ROTOTOM SUNSPLASH is a beautifully blended orchestra of visual, audio and aromatic delights all in concert with a “Reggae rEVOLution,” the festival theme. This holistic experience for reggae lovers is nothing short of a once in a lifetime opportunity. I admit I may well be addicted and will ensure my future attendance in Benicassim. No matter how much reggae knowledge one gains from the Western side of the globe, the European approach and respect given to reggae as a culture and statement for peace cannot be ignored. The Europeans and ROTOTOM organizers have created what other festivals dream to accomplish. Rototom Sunsplash is the epitome of reggae success. The question remains, is this success because Europe has always supported reggae music commercially (i.e. radio) and through continuous bookings of live performances by top rated artists or do the festivals promote a reggae culture that endures when the summer ends? And last of all, how can we on the Western side of the globe learn from experiences such as ROTOTOM SUNSPLASH?
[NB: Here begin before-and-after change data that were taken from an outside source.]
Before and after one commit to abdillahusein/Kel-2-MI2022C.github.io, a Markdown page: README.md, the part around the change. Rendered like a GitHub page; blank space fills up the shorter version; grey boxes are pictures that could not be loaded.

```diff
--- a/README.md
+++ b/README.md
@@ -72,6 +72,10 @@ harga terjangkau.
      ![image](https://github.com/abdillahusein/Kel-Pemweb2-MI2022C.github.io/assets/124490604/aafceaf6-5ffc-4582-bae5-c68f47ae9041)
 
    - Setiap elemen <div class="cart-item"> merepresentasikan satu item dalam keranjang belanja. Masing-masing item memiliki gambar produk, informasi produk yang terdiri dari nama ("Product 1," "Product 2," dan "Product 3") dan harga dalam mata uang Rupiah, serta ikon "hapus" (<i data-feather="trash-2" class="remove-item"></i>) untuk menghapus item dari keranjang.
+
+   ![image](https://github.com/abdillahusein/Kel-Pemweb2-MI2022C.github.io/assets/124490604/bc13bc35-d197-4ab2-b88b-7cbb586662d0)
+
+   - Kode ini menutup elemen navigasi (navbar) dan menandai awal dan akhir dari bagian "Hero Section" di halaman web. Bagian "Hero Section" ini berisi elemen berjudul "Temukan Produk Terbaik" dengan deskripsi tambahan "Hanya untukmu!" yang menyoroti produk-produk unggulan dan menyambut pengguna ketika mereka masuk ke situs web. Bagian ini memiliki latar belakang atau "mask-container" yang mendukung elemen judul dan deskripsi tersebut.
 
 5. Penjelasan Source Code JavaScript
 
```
As a photojournalist, I could not possibly take in all the opportunities presented on a daily basis, and yet, the networking, educational opportunities, creative and artistic inspirations were fulfilled way beyond expectation. I am a true believer. I have now witnessed my fantasy in action and with maximum respect, I must pay tribute to the hard work and livity of Rototom organizers, not only for design and execution but equally for their stamina while remaining true to the political and social pressures imposed on them.